Elly: I think it’s important to say first up that there’s healthy and unhealthy guilt. Healthy guilt is along the lines of “I did something that I’m not proud of, I know I can do better, and I’d like to apologise or make amends”. That comes from a good place. Unhealthy guilt is more like “I feel that I’ve done something wrong or like I’m failing, but I don’t know what to do about it.” This type of guilt is linked to shame which is “I am wrong” or “I am a failure”, negative self-esteem and can contribute to anxiety or depression, which is something which is common in the perinatal period and something we want to be aware of. With the guilt of parenthood, we’re usually talking about unhealthy guilt – and it’s not the parent’s fault that they’re feeling this way.
Yes absolutely new dads experience guilt.
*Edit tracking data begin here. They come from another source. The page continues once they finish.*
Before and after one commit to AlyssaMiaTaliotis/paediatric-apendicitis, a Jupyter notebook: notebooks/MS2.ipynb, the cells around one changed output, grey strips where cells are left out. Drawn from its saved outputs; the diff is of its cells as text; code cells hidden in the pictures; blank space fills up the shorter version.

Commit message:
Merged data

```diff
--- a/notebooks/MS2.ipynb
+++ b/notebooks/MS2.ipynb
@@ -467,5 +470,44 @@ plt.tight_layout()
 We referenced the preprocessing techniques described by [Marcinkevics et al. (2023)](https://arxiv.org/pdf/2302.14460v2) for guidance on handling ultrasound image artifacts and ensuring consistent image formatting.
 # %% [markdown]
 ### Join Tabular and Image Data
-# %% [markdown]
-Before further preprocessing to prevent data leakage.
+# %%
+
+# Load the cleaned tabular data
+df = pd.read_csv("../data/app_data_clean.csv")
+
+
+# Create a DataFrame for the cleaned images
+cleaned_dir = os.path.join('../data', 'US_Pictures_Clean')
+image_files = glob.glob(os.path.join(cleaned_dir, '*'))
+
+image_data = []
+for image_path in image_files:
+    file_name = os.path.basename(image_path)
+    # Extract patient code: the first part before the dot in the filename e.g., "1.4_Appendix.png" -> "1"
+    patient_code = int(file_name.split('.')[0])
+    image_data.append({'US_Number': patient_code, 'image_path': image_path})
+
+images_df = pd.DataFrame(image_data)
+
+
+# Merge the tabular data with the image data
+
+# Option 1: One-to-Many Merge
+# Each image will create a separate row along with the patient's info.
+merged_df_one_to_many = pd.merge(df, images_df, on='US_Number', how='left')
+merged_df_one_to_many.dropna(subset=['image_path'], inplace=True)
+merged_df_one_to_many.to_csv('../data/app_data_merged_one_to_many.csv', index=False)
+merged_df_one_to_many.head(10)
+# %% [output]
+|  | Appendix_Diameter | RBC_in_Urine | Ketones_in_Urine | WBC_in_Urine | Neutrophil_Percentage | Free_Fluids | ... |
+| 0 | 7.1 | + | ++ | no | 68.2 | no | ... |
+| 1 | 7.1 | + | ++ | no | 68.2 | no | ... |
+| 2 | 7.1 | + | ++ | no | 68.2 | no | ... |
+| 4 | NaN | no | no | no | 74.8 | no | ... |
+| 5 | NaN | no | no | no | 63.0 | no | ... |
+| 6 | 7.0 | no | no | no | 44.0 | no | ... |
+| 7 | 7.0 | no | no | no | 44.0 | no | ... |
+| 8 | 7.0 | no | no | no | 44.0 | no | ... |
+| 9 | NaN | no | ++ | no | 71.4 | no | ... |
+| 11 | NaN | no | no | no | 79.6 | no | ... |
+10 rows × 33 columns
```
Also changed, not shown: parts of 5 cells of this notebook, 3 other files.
Dads can feel like they want to be better providers for their family, but at the same time feeling guilty that they’re spending too much time away at work. Mother’s situations are known for being no-win, “damned if you do and damned if you don’t” scenario, but it’s the same for dads too.
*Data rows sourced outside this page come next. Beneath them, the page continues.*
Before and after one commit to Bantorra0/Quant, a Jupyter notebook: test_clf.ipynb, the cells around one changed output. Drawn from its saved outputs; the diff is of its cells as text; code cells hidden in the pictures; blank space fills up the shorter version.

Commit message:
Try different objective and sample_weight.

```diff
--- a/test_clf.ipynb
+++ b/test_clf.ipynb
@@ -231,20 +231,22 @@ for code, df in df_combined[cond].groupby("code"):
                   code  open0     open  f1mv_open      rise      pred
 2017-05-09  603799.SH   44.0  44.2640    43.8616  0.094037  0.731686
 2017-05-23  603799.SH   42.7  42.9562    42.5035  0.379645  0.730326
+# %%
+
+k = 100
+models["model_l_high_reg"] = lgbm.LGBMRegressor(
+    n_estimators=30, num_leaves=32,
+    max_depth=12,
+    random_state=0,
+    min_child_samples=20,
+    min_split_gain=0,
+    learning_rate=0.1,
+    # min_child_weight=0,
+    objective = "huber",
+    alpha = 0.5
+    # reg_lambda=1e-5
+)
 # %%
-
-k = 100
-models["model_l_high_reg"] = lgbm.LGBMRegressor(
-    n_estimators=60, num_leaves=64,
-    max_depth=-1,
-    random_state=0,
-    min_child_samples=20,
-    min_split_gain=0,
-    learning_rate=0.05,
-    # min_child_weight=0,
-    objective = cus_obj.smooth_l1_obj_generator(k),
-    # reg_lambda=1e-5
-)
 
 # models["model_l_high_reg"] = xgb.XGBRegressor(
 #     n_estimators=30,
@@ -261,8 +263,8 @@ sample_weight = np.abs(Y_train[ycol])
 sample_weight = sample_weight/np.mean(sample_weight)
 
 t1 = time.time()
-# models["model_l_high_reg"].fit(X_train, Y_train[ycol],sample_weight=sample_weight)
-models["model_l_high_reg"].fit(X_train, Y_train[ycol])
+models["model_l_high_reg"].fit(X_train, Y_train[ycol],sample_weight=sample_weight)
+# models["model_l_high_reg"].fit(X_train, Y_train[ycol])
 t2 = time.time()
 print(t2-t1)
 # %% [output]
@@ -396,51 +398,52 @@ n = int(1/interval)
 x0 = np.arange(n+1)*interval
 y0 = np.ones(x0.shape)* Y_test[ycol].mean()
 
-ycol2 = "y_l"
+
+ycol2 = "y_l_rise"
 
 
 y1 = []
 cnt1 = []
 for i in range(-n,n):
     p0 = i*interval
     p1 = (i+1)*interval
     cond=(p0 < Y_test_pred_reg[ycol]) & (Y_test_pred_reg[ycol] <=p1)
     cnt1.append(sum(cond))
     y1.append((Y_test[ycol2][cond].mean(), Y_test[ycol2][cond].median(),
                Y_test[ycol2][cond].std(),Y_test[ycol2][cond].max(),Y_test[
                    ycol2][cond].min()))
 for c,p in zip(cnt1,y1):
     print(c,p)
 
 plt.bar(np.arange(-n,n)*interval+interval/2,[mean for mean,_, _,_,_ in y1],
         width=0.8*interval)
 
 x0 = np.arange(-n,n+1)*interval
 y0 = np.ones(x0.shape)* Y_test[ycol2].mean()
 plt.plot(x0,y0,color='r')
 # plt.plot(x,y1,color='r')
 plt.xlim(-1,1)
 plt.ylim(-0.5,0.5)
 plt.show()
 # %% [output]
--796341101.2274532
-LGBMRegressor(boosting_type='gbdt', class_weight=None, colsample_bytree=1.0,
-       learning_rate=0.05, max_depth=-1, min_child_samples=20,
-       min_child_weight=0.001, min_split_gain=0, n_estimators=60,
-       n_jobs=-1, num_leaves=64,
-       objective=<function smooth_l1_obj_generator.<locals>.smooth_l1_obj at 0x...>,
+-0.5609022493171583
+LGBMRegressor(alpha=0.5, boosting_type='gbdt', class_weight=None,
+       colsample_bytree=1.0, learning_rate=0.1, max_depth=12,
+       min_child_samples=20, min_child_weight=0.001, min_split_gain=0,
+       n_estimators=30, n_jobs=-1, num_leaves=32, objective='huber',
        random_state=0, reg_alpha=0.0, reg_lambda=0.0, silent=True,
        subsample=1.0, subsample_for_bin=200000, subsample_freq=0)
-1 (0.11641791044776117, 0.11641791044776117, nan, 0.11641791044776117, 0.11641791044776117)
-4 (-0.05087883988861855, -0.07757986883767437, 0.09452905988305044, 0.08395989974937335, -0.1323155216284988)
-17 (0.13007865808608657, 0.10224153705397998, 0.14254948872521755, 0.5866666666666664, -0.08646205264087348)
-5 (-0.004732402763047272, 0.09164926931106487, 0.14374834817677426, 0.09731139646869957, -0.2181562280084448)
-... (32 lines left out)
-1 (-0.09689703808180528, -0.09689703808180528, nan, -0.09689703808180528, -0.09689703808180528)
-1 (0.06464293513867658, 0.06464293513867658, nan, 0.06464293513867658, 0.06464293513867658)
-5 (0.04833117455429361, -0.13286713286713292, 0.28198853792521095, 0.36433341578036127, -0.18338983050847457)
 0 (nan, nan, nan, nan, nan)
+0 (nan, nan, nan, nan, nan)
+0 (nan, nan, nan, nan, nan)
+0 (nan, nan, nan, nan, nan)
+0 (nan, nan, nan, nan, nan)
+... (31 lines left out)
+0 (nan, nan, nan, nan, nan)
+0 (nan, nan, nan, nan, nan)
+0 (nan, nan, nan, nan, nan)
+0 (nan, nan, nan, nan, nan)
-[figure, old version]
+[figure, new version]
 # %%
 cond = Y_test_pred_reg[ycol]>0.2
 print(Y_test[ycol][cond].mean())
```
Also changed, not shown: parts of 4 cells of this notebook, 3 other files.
What role does extended family play in new-parent guilt?
Elly: It depends on the family! Some families can impose their values and beliefs on new parents and that’s not helpful for a couple who may be feeling like they don’t want to do things the way their parents did and find their own way instead. There can be strong cultural beliefs about infant care. If the advice that doesn’t fit is coming from an in-law, then that can put the partner in the very uncomfortable middle, where it doesn’t matter who they support, they’re going to disappoint someone else.
We need to let couples know that when they’re building a new family, their own family, it’s a time of shoring up their boundaries and supporting their partner with what’s right for them going forward as a new family and give them the skills to navigate this. And then, when both parents are in agreement and supportive of each other, that’s going to alleviate a lot of guilt.
What can new parents do about their guilt?
Elly: Know that the guilt they may be feeling is largely cultural. We put way too much pressure on new parents that they need to push back against. Don’t expect to do it all. Previous generations of families helped raise children in a community session. Expect help and reach out for it. You were never meant to do it alone.
Talk about any aspects of becoming parents that’s bothering you with your partner and other parent friends, either in person or online. When you find that everybody’s pretty much in the same boat, that will alleviate guilt, because you’ll realise you’re normal. It’s more likely that you were not well prepared for this. Your partner too. We need to do a better job of preparing parents. Our culture of parenthood is failing us, not the other way around.
When you and your partner are on the same page, you’re less likely to feel guilty. So if they’re not, keep talking and find out where the differences or sticking points might be and still find a way to support each other if you don’t necessarily end up in agreement. Even being willing to talk and try to find middle ground can make enough of a difference. Most issues of early parenthood come up and then eventually go away, but a stable relationship lasts a lifetime.
Wow. Such wonderful words of wisdom. I’m so grateful to you, Elly Taylor, for sharing your wisdom with us.
Another thing I love about Elly’s work is that it’s not just relevant to the “having a baby” stage of life. The stages she talks about in Becoming Us are ones we go through at each new phase of life. I’ve already seen it happen as my own kids get a little older and are entering school. We have to re-negotiate roles in our family, have a better understanding of what our kids need from us, and how to connect as a couple now that our kids are (slightly) less dependent on us all the time.
Want to grab a copy of Elly’s book for yourself? Click here and get yours. Have a baby shower coming up? This is the perfect gift - you’ll be giving that new family something invaluable: the knowledge of how to protect their couple relationship while growing their beautiful new family.